      2. I don’t consider the Many Religions argument the “single most powerful argument against religion” because there are too many deeply religious people who take the view that the “core” is true and the variations are the trivial (and sometimes dangerous) interpretations human beings are likely to make.

        And if we try to argue that pshaw, there is no “core” to religion — then what criteria are we using to distinguish it from philosophy or other world views?

    1. I think that’s the right choice, pragmatically. Treatment for a delusion that’s been culturally indoctrinated since birth and that has widespread social support is likely to be entirely different than treatment for a delusion that you came up with yourself and that does not have social support. (Setting aside the question of whether it would be appropriate for a psychiatrist to treat a religious delusion at all.)

    2. Actually, a clinical psychologist can say more, but from what I understand *any* false belief that doesn’t impede (in a specific way) “functioning” is not a delusion. This is interpreted in such a way that “functioning” is a relational property with a given social environment as one of the other aspects.

  32. Yes, I’ve considered religion a superstition ever since my own dictionary trek on the same question – my reaction was that Oxford’s first definition seemed to be describing religion specifically.

    (The existence of that seventh definition doesn’t surprise me – it seems plausible that enough people don’t consider religion a superstition that the usage has appeared catalogued.)

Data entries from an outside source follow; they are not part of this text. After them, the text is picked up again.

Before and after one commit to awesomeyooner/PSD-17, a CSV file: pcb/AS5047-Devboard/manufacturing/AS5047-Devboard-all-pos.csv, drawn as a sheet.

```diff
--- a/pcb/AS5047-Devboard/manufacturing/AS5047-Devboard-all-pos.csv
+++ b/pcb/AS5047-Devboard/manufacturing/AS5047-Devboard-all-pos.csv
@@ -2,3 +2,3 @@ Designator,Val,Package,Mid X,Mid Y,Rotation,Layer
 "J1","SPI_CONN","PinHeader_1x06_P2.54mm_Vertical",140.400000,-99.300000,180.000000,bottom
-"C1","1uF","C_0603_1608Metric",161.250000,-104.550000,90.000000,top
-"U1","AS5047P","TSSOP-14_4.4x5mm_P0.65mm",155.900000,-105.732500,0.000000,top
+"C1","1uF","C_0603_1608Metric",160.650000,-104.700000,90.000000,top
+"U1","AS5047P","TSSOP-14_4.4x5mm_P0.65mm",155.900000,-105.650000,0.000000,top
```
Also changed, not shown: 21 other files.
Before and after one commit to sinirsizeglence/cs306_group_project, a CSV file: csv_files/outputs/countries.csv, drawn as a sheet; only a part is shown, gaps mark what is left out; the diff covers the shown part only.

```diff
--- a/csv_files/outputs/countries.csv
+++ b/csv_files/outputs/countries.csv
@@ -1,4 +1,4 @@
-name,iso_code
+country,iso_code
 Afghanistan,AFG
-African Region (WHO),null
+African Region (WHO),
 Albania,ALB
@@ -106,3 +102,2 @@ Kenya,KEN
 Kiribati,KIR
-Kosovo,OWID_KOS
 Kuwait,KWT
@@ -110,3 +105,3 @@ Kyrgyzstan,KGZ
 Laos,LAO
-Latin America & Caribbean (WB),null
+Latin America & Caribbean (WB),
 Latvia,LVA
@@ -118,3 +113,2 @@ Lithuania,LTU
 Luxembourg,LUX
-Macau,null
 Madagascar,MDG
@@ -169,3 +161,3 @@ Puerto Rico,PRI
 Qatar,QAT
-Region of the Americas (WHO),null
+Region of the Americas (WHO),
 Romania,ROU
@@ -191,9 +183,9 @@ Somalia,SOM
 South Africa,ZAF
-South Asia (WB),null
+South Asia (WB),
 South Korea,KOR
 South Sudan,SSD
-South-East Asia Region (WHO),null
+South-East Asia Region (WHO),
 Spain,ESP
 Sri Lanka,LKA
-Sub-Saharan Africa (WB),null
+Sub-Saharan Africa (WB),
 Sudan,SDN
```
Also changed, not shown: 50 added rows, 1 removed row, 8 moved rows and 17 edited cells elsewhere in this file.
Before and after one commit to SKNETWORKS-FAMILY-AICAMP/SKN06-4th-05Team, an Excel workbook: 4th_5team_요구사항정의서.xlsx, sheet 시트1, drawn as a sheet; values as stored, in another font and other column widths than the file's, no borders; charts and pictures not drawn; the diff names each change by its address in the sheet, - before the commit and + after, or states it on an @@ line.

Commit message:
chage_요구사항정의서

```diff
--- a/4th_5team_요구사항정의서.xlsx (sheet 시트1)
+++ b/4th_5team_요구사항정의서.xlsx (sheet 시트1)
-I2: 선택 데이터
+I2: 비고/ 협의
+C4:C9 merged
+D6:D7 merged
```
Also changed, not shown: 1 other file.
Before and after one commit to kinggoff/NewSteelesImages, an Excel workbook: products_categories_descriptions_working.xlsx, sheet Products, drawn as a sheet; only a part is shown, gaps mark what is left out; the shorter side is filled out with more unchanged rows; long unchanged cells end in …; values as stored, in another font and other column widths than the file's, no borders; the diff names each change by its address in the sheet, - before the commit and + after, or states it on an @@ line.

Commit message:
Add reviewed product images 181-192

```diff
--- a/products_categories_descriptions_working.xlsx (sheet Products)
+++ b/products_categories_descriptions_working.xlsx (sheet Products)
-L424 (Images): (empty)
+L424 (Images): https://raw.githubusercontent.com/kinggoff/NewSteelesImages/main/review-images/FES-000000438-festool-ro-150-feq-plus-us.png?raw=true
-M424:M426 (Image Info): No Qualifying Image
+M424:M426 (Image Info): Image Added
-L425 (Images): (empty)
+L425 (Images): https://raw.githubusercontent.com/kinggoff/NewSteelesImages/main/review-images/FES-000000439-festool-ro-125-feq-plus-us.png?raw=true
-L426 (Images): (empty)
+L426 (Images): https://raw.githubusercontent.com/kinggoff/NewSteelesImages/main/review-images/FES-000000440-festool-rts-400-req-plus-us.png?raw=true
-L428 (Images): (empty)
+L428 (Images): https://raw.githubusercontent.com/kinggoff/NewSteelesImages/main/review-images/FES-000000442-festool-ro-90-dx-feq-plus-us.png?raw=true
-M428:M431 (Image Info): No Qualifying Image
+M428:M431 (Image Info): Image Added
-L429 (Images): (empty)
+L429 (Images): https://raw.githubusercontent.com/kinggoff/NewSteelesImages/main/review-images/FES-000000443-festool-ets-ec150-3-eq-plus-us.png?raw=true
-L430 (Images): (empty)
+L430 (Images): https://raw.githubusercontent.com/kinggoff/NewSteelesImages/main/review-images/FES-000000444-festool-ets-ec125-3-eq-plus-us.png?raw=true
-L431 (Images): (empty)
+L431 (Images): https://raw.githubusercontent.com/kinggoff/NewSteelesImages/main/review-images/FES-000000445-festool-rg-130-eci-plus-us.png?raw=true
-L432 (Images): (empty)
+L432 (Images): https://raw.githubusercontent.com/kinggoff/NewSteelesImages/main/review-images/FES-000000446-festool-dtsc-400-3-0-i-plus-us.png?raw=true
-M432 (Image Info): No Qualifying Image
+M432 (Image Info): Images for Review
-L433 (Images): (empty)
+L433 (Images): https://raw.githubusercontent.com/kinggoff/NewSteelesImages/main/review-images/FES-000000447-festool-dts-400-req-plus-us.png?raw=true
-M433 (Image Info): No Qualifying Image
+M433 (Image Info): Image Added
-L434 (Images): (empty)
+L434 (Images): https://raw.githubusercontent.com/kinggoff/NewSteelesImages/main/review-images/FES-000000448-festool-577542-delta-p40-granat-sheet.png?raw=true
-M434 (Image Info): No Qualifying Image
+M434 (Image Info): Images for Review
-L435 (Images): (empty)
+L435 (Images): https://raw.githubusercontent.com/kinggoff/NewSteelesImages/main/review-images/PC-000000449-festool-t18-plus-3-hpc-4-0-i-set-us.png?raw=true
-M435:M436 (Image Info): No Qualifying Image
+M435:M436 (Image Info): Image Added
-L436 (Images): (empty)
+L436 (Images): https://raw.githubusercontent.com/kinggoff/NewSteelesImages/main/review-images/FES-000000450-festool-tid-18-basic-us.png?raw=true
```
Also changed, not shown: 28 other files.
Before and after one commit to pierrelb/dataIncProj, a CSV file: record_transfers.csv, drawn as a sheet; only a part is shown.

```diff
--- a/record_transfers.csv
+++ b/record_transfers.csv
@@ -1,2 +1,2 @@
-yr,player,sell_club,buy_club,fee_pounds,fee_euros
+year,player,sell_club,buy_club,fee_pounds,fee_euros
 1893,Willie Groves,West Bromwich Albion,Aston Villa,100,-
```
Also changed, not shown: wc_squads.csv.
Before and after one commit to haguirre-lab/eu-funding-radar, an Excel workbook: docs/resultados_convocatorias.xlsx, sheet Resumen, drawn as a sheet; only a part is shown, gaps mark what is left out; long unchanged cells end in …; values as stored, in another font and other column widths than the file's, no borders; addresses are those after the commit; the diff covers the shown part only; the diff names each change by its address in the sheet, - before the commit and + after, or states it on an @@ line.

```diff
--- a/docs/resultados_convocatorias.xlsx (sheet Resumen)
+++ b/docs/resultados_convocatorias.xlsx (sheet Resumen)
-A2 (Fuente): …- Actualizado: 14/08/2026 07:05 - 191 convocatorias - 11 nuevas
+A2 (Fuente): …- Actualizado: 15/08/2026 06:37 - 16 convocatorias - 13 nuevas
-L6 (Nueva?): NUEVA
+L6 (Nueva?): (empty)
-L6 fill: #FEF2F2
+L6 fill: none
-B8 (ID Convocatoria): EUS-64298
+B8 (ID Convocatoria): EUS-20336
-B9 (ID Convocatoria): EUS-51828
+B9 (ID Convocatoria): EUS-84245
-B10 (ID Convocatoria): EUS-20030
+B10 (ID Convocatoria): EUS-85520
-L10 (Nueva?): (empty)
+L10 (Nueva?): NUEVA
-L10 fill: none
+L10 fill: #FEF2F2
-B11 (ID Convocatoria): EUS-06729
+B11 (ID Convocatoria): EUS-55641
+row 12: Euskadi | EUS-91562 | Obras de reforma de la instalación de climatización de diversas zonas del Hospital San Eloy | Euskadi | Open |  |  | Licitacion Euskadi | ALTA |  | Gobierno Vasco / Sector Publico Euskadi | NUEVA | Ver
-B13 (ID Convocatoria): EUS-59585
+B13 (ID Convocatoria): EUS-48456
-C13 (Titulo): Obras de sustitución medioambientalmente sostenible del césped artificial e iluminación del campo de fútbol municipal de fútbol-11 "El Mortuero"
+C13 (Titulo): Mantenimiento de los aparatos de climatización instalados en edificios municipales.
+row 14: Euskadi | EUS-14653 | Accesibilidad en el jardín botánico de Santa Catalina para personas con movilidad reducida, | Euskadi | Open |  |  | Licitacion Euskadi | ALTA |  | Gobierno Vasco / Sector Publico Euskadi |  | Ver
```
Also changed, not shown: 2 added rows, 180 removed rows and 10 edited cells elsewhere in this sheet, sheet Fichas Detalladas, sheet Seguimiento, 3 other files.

  33. I was a devout Independent Baptist fundamentalist for 32 years before I joined another cult for 10 more years. I prayed constantly and never realized it was an obsession until I became an atheist and tried to quit praying. Surprise! 33 years later, at the age of 75 I still do it. Silently, so nobody else knows. And I know there’s no god listening, but I just can’t help thinking the words. I gave up trying a long time ago.

    Now I definitely consider any religion like I espoused–any religion that believes in a supernatural power–to be as superstitious as the idea of a black cat bringing bad luck.

    Christianity, Islam, Judaism, and most other religions fall into that category. Christianity doesn’t look for objective truth anywhere but in an old book that anybody ought to be able to debunk in five minutes. It’s pure superstition, with a little OCD thrown in for good measure

  34. From def. 7.: ” . . . belief other than that based on religion or the supernatural . . . .”

    This definitely implies certain religiosos are (presume to be) qualified to make that determination, but not others.

  35. I have always thought of it, and referred to it, as a superstition.

    It’s the same as “don’t step on a crack, you’ll break your mothers’ back”, “don’t do X or you won’t (or will) go to X (or Y).

  36. Superstition – noun
    1. a belief or notion, not based on reason or knowledge, in or of the ominous significance of a particular thing, circumstance, occurrence, proceeding, or the like.
    2. a system or collection of such beliefs.
    3. a custom or act based on such a belief.
    4. irrational fear of what is unknown or mysterious, especially in connection with religion.
    5. any blindly accepted belief or notion.

    Based on the foregoing definitions, I would say theistic religions qualify as superstition.

  37. Yes it is a superstition. Now look up delusion… 🙂

    Nevermind I did, “psychiatry a belief held in the face of evidence to the contrary, that is resistant to all reason.”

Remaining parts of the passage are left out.